Items listed in a dataset

+ + + +

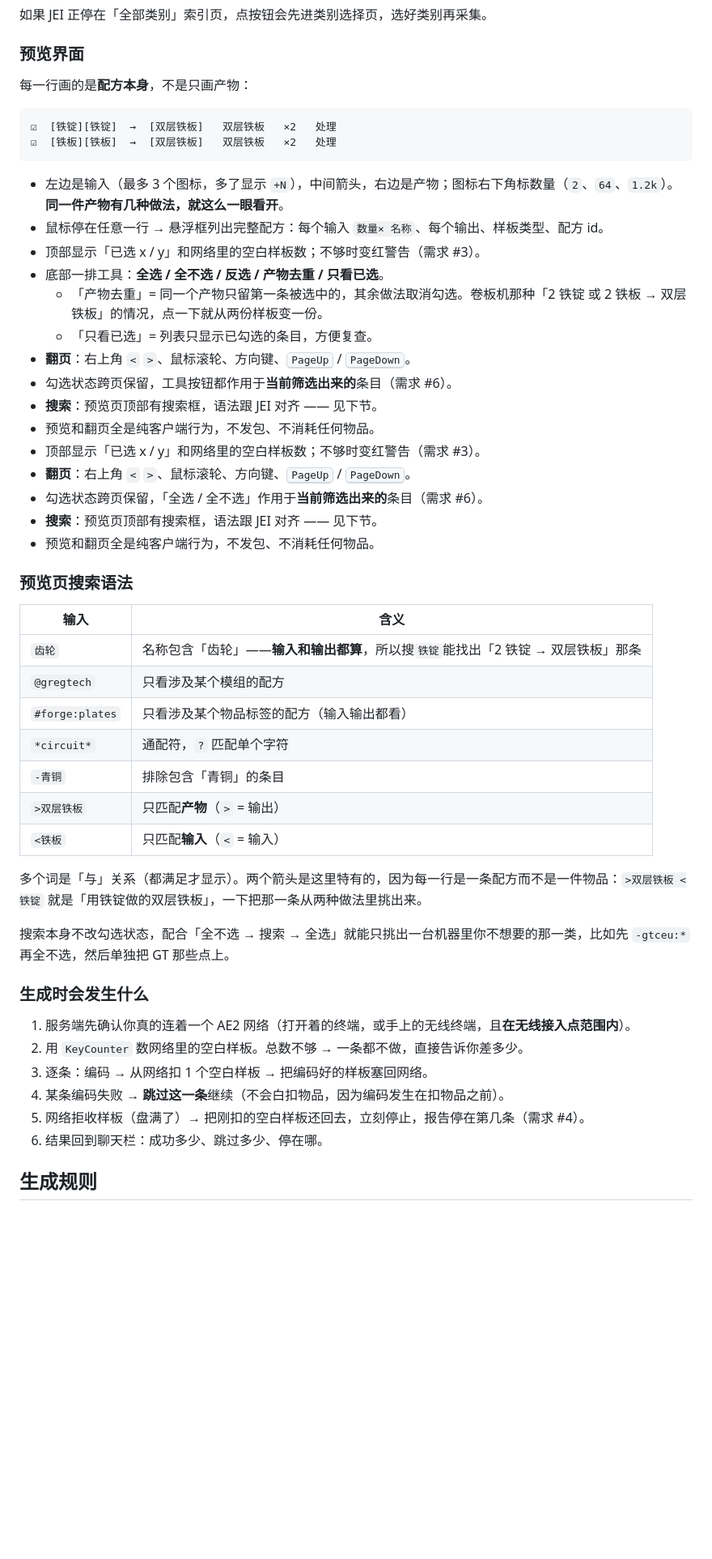
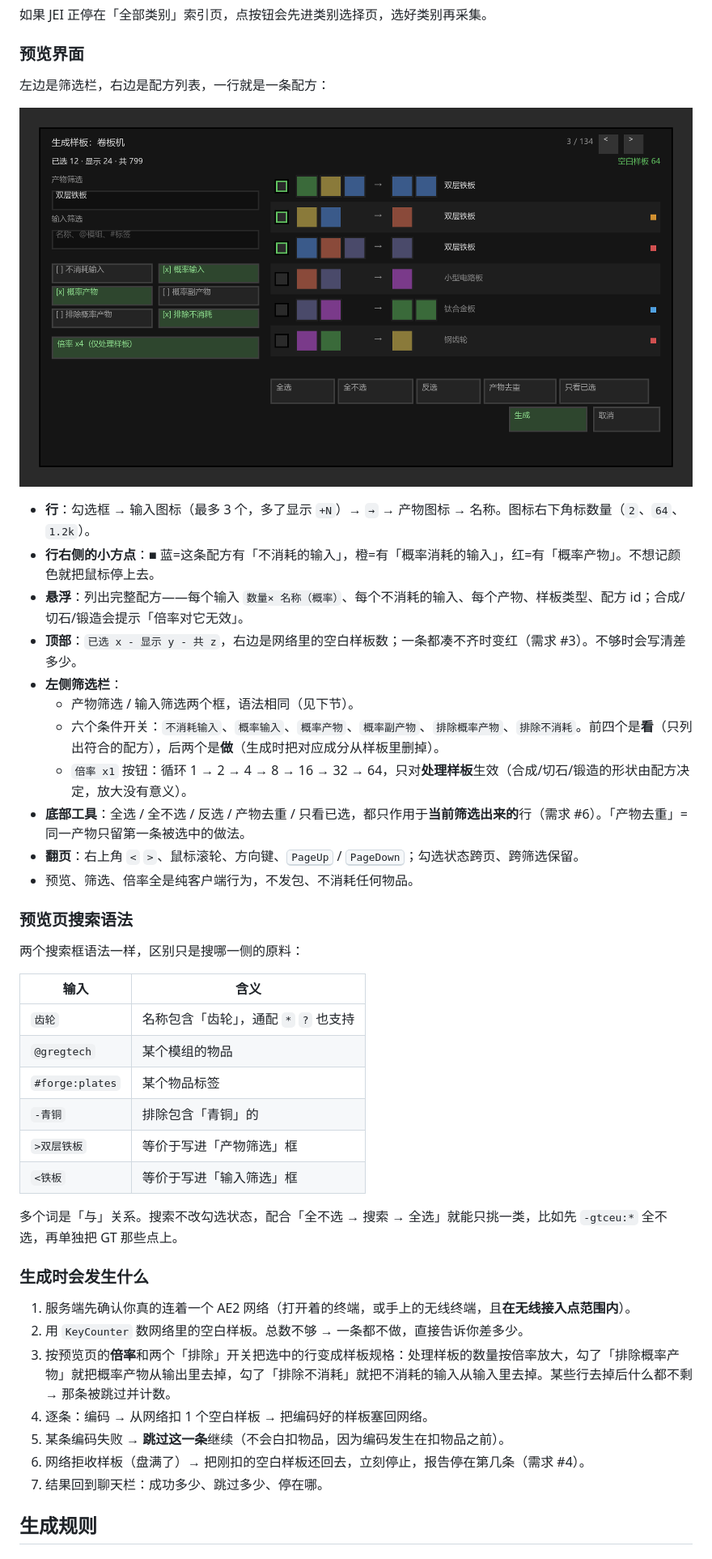
Before and after one commit to sexileman/eae2-pattern, a Markdown page: README.md, the part around one of its changes. Shown at 81% size. GitHub-like rendering; pictures changed too: docs/images/preview-screen.png (added); blank space fills up the shorter version.

````diff
--- a/README.md
+++ b/README.md
@@ -69,52 +69,45 @@ JEI 配方页 → 点左侧竖条里的九宫格按钮 → 预览勾选 → 生
 
 ### 预览界面
 
-每一行画的是**配方本身**，不是只画产物：
+左边是筛选栏，右边是配方列表，一行就是一条配方：
 
-```
-☑  [铁锭][铁锭]  →  [双层铁板]   双层铁板   ×2   处理
-☑  [铁板][铁板]  →  [双层铁板]   双层铁板   ×2   处理
-```
+![预览界面](docs/images/preview-screen.png)
 
-- 左边是输入（最多 3 个图标，多了显示 `+N`），中间箭头，右边是产物；图标右下角标数量（`2`、`64`、`1.2k`）。**同一件产物有几种做法，就这么一眼看开**。
-- 鼠标停在任意一行 → 悬浮框列出完整配方：每个输入 `数量× 名称`、每个输出、样板类型、配方 id。
-- 顶部显示「已选 x / y」和网络里的空白样板数；不够时变红警告（需求 #3）。
-- 底部一排工具：**全选 / 全不选 / 反选 / 产物去重 / 只看已选**。
-  - 「产物去重」= 同一个产物只留第一条被选中的，其余做法取消勾选。卷板机那种「2 铁锭 或 2 铁板 → 双层铁板」的情况，点一下就从两份样板变一份。
-  - 「只看已选」= 列表只显示已勾选的条目，方便复查。
-- **翻页**：右上角 `<` `>`、鼠标滚轮、方向键、<kbd>PageUp</kbd> / <kbd>PageDown</kbd>。
-- 勾选状态跨页保留，工具按钮都作用于**当前筛选出来的**条目（需求 #6）。
-- **搜索**：预览页顶部有搜索框，语法跟 JEI 对齐 —— 见下节。
-- 预览和翻页全是纯客户端行为，不发包、不消耗任何物品。
-- 顶部显示「已选 x / y」和网络里的空白样板数；不够时变红警告（需求 #3）。
-- **翻页**：右上角 `<` `>`、鼠标滚轮、方向键、<kbd>PageUp</kbd> / <kbd>PageDown</kbd>。
-- 勾选状态跨页保留，「全选 / 全不选」作用于**当前筛选出来的**条目（需求 #6）。
-- **搜索**：预览页顶部有搜索框，语法跟 JEI 对齐 —— 见下节。
-- 预览和翻页全是纯客户端行为，不发包、不消耗任何物品。
+- **行**：勾选框 → 输入图标（最多 3 个，多了显示 `+N`）→ `→` → 产物图标 → 名称。图标右下角标数量（`2`、`64`、`1.2k`）。
+- **行右侧的小方点**：<span>■</span> 蓝=这条配方有「不消耗的输入」，橙=有「概率消耗的输入」，红=有「概率产物」。不想记颜色就把鼠标停上去。
+- **悬浮**：列出完整配方——每个输入 `数量× 名称（概率）`、每个不消耗的输入、每个产物、样板类型、配方 id；合成/切石/锻造会提示「倍率对它无效」。
+- **顶部**：`已选 x - 显示 y - 共 z`，右边是网络里的空白样板数；一条都凑不齐时变红（需求 #3）。不够时会写清差多少。
+- **左侧筛选栏**：
+  - 产物筛选 / 输入筛选两个框，语法相同（见下节）。
+  - 六个条件开关：`不消耗输入`、`概率输入`、`概率产物`、`概率副产物`、`排除概率产物`、`排除不消耗`。前四个是**看**（只列出符合的配方），后两个是**做**（生成时把对应成分从样板里删掉）。
+  - `倍率 x1` 按钮：循环 1 → 2 → 4 → 8 → 16 → 32 → 64，只对**处理样板**生效（合成/切石/锻造的形状由配方决定，放大没有意义）。
+- **底部工具**：全选 / 全不选 / 反选 / 产物去重 / 只看已选，都只作用于**当前筛选出来的**行（需求 #6）。「产物去重」= 同一产物只留第一条被选中的做法。
+- **翻页**：右上角 `<` `>`、鼠标滚轮、方向键、<kbd>PageUp</kbd> / <kbd>PageDown</kbd>；勾选状态跨页、跨筛选保留。
+- 预览、筛选、倍率全是纯客户端行为，不发包、不消耗任何物品。
 
 ### 预览页搜索语法
 
+两个搜索框语法一样，区别只是搜哪一侧的原料：
+
 | 输入 | 含义 |
 |---|---|
-| `齿轮` | 名称包含「齿轮」——**输入和输出都算**，所以搜`铁锭`能找出「2 铁锭 → 双层铁板」那条 |
-| `@gregtech` | 只看涉及某个模组的配方 |
-| `#forge:plates` | 只看涉及某个物品标签的配方（输入输出都看） |
-| `*circuit*` | 通配符，`?` 匹配单个字符 |
-| `-青铜` | 排除包含「青铜」的条目 |
-| `>双层铁板` | 只匹配**产物**（`>` = 输出） |
-| `<铁板` | 只匹配**输入**（`<` = 输入） |
+| `齿轮` | 名称包含「齿轮」，通配 `*` `?` 也支持 |
+| `@gregtech` | 某个模组的物品 |
+| `#forge:plates` | 某个物品标签 |
+| `-青铜` | 排除包含「青铜」的 |
+| `>双层铁板` | 等价于写进「产物筛选」框 |
+| `<铁板` | 等价于写进「输入筛选」框 |
 
-多个词是「与」关系（都满足才显示）。两个箭头是这里特有的，因为每一行是一条配方而不是一件物品：`>双层铁板 <铁锭` 就是「用铁锭做的双层铁板」，一下把那一条从两种做法里挑出来。
-
-搜索本身不改勾选状态，配合「全不选 → 搜索 → 全选」就能只挑出一台机器里你不想要的那一类，比如先 `-gtceu:*` 再全不选，然后单独把 GT 那些点上。
+多个词是「与」关系。搜索不改勾选状态，配合「全不选 → 搜索 → 全选」就能只挑一类，比如先 `-gtceu:*` 全不选，再单独把 GT 那些点上。
 
 ### 生成时会发生什么
 
 1. 服务端先确认你真的连着一个 AE2 网络（打开着的终端，或手上的无线终端，且**在无线接入点范围内**）。
 2. 用 `KeyCounter` 数网络里的空白样板。总数不够 → 一条都不做，直接告诉你差多少。
-3. 逐条：编码 → 从网络扣 1 个空白样板 → 把编码好的样板塞回网络。
-4. 某条编码失败 → **跳过这一条**继续（不会白扣物品，因为编码发生在扣物品之前）。
-5. 网络拒收样板（盘满了）→ 把刚扣的空白样板还回去，立刻停止，报告停在第几条（需求 #4）。
-6. 结果回到聊天栏：成功多少、跳过多少、停在哪。
+3. 按预览页的**倍率**和两个「排除」开关把选中的行变成样板规格：处理样板的数量按倍率放大，勾了「排除概率产物」就把概率产物从输出里去掉，勾了「排除不消耗」就把不消耗的输入从输入里去掉。某些行去掉后什么都不剩 → 那条被跳过并计数。
+4. 逐条：编码 → 从网络扣 1 个空白样板 → 把编码好的样板塞回网络。
+5. 某条编码失败 → **跳过这一条**继续（不会白扣物品，因为编码发生在扣物品之前）。
+6. 网络拒收样板（盘满了）→ 把刚扣的空白样板还回去，立刻停止，报告停在第几条（需求 #4）。
+7. 结果回到聊天栏：成功多少、跳过多少、停在哪。
 
 ## 生成规则
````
Also changed, not shown: other parts of README.md (+26 -0 lines), docs/testing.md (+17 -1 lines), 11 other files.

+ + + +

- Exercise prompt -
Your answer should be a number only: the count of lines above in which the string "双层铁板" appears.

- Result -
7